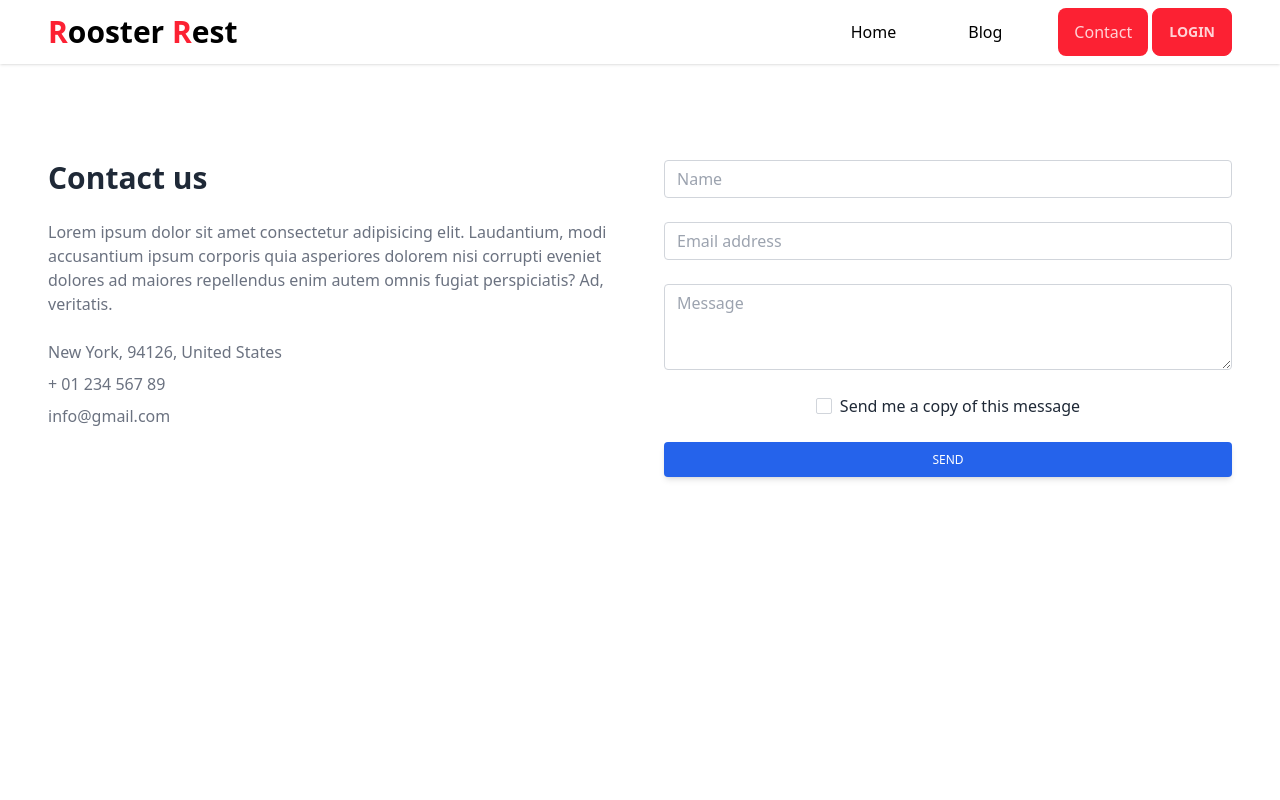
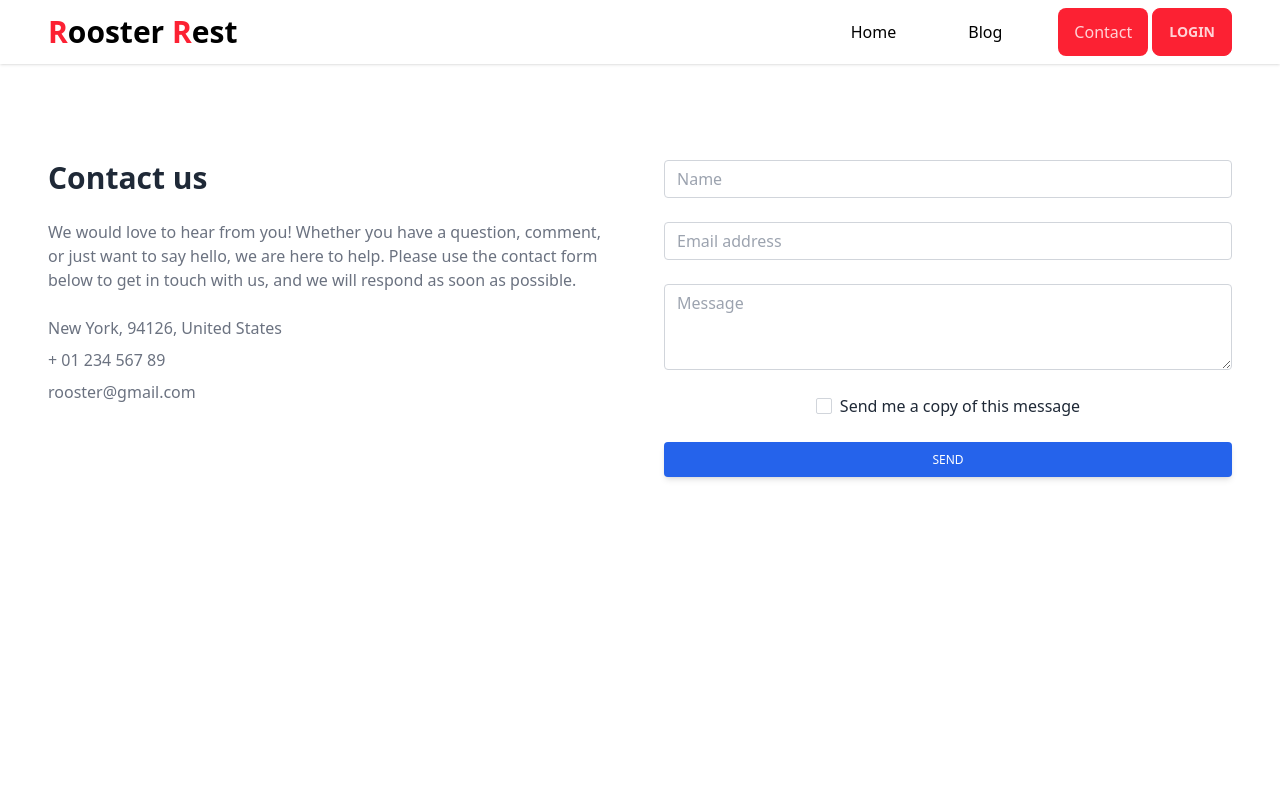
Before and after one commit to Eagl3Eyes/chef-recipe-hunter-client-side, a React (Vite) app: page /contact in a window 1280 px wide. Shown: the top 800 px of the page. Built offline with nearby package versions, Linux system fonts and the light colour scheme; no server answers.

Commit message:
final pass

```diff
--- a/src/Components/Pages/Contact/Contact.jsx
+++ b/src/Components/Pages/Contact/Contact.jsx
@@ -10,14 +10,11 @@ const Contact = () => {
       <div className="grow-0 shrink-0 basis-auto mb-6 md:mb-0 w-full md:w-6/12 px-3 lg:px-6">
         <h2 className="text-3xl font-bold mb-6">Contact us</h2>
         <p className="text-gray-500 mb-6">
-          Lorem ipsum dolor sit amet consectetur adipisicing elit.
-          Laudantium, modi accusantium ipsum corporis quia asperiores
-          dolorem nisi corrupti eveniet dolores ad maiores repellendus enim
-          autem omnis fugiat perspiciatis? Ad, veritatis.
+        We would love to hear from you! Whether you have a question, comment, or just want to say hello, we are here to help. Please use the contact form below to get in touch with us, and we will respond as soon as possible.
         </p>
         <p className="text-gray-500 mb-2">New York, 94126, United States</p>
         <p className="text-gray-500 mb-2">+ 01 234 567 89</p>
-        <p className="text-gray-500 mb-2">info@gmail.com</p>
+        <p className="text-gray-500 mb-2">rooster@gmail.com</p>
       </div>
       <div className="grow-0 shrink-0 basis-auto mb-12 md:mb-0 w-full md:w-6/12 px-3 lg:px-6">
         <form>
--- a/src/Components/Routes/Routes.jsx
+++ b/src/Components/Routes/Routes.jsx
@@ -21,8 +21,6 @@ const router = createBrowserRouter([
       {
         path: "/",
         element: <Home></Home>,
-        // loader: () =>fetch('https://flavour-fusion-server-siam-wd.vercel.app/chefs')
-
         loader: async () => {
           try {
             const slideData = await fetch('https://chef-recipe-hunter-server-eagl3eyes.vercel.app/slides');
```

○ ○ ○ ○

**WORK REQUIRED**
With the pictures omitted, give every line above again exactly.

**EXERCISE ANSWER**
Before and after one commit to Eagl3Eyes/chef-recipe-hunter-client-side, a React (Vite) app: page /contact in a window 1280 px wide. Shown: the top 800 px of the page. Built offline with nearby package versions, Linux system fonts and the light colour scheme; no server answers.

Commit message:
final pass

```diff
--- a/src/Components/Pages/Contact/Contact.jsx
+++ b/src/Components/Pages/Contact/Contact.jsx
@@ -10,14 +10,11 @@ const Contact = () => {
       <div className="grow-0 shrink-0 basis-auto mb-6 md:mb-0 w-full md:w-6/12 px-3 lg:px-6">
         <h2 className="text-3xl font-bold mb-6">Contact us</h2>
         <p className="text-gray-500 mb-6">
-          Lorem ipsum dolor sit amet consectetur adipisicing elit.
-          Laudantium, modi accusantium ipsum corporis quia asperiores
-          dolorem nisi corrupti eveniet dolores ad maiores repellendus enim
-          autem omnis fugiat perspiciatis? Ad, veritatis.
+        We would love to hear from you! Whether you have a question, comment, or just want to say hello, we are here to help. Please use the contact form below to get in touch with us, and we will respond as soon as possible.
         </p>
         <p className="text-gray-500 mb-2">New York, 94126, United States</p>
         <p className="text-gray-500 mb-2">+ 01 234 567 89</p>
-        <p className="text-gray-500 mb-2">info@gmail.com</p>
+        <p className="text-gray-500 mb-2">rooster@gmail.com</p>
       </div>
       <div className="grow-0 shrink-0 basis-auto mb-12 md:mb-0 w-full md:w-6/12 px-3 lg:px-6">
         <form>
--- a/src/Components/Routes/Routes.jsx
+++ b/src/Components/Routes/Routes.jsx
@@ -21,8 +21,6 @@ const router = createBrowserRouter([
       {
         path: "/",
         element: <Home></Home>,
-        // loader: () =>fetch('https://flavour-fusion-server-siam-wd.vercel.app/chefs')
-
         loader: async () => {
           try {
             const slideData = await fetch('https://chef-recipe-hunter-server-eagl3eyes.vercel.app/slides');
```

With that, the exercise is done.